Problem to solve
The answer must be a single number: how many lines below contain "PLAN".

[Start of section]

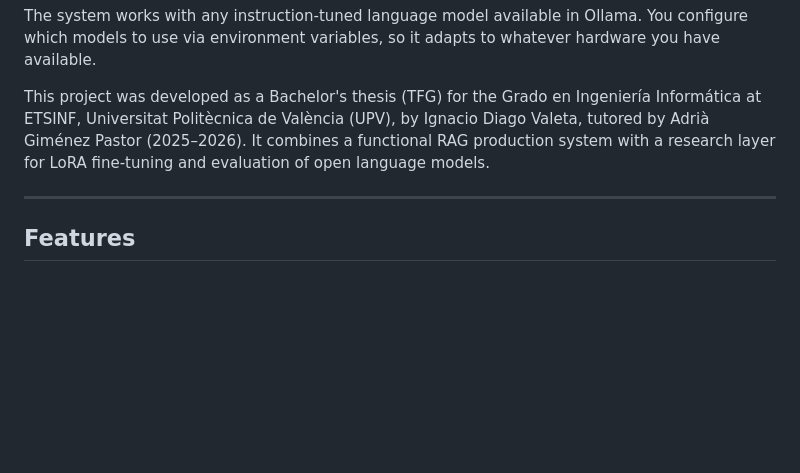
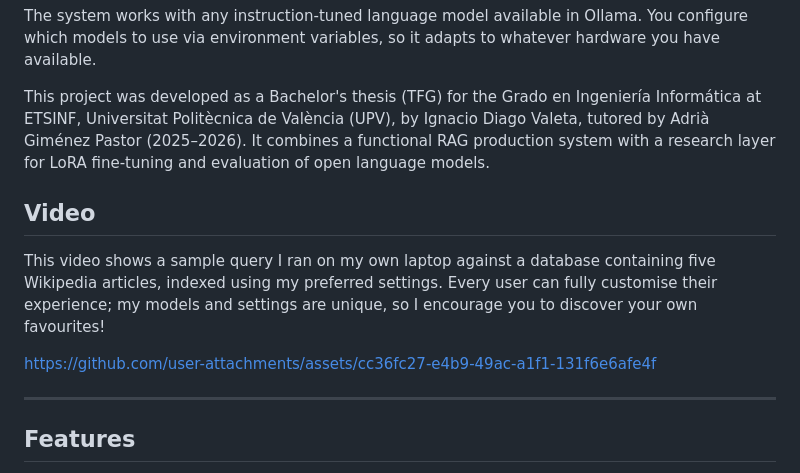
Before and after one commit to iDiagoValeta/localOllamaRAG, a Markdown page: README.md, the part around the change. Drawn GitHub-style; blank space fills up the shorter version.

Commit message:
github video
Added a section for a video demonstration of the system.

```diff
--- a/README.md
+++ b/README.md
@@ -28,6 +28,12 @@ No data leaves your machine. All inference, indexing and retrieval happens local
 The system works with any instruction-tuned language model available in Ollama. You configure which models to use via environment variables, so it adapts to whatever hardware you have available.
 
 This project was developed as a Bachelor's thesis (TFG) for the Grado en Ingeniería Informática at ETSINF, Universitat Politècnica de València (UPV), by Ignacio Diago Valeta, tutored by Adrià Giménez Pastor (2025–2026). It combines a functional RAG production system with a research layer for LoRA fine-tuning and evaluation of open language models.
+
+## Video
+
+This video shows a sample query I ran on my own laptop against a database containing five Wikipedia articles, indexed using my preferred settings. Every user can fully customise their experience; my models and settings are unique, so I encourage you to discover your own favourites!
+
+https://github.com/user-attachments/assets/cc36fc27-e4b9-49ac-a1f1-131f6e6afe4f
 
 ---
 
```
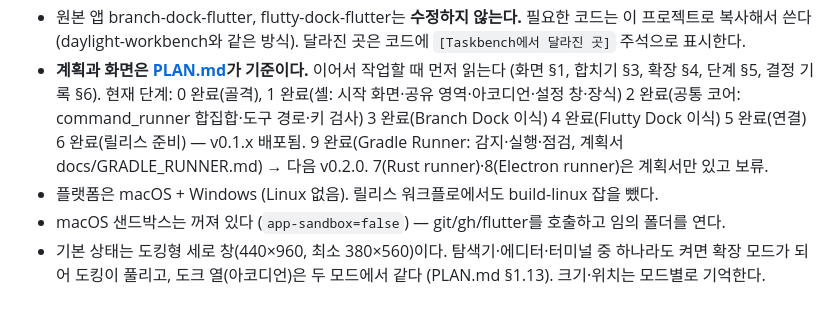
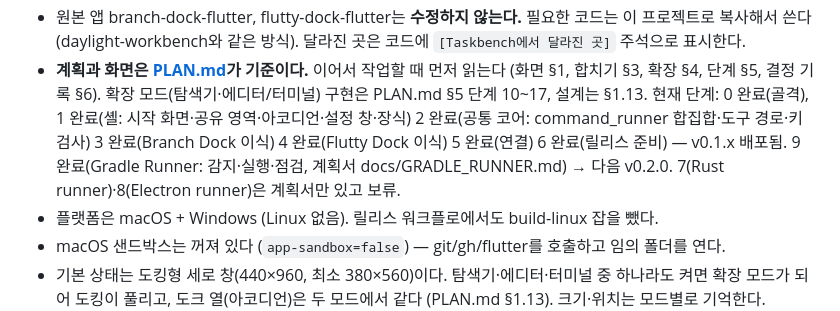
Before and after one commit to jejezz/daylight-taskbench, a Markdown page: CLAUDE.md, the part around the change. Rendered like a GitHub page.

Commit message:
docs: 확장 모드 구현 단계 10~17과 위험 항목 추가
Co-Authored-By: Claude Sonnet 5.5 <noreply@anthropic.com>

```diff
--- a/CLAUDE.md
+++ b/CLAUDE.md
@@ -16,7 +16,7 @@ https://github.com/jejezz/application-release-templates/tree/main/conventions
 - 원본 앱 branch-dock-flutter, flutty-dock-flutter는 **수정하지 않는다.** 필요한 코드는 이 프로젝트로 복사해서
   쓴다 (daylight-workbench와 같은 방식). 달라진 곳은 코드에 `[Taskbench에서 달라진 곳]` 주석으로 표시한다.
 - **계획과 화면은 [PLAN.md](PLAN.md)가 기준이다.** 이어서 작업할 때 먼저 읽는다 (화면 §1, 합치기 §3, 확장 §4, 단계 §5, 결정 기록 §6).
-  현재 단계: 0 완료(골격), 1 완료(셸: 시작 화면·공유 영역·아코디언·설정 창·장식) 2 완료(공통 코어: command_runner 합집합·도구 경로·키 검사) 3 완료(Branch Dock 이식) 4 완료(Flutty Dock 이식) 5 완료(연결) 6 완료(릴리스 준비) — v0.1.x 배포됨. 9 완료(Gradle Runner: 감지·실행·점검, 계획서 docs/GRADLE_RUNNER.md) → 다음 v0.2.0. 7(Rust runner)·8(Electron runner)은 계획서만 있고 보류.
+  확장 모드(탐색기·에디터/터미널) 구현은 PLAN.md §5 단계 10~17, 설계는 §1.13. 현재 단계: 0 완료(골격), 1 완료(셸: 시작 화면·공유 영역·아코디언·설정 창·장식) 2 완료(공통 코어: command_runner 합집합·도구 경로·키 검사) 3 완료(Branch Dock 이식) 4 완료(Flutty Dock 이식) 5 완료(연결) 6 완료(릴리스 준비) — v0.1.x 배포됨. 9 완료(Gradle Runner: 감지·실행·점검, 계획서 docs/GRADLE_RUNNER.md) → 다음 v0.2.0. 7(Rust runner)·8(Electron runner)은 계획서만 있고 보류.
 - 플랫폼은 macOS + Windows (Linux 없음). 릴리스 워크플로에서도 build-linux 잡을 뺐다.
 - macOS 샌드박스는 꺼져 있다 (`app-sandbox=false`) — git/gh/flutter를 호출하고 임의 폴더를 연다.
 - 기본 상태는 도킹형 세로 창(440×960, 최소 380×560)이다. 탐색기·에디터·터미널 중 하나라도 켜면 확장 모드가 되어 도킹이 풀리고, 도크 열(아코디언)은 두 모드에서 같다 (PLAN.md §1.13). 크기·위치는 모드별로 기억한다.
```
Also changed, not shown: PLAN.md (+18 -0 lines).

[End of section]

Answer below
4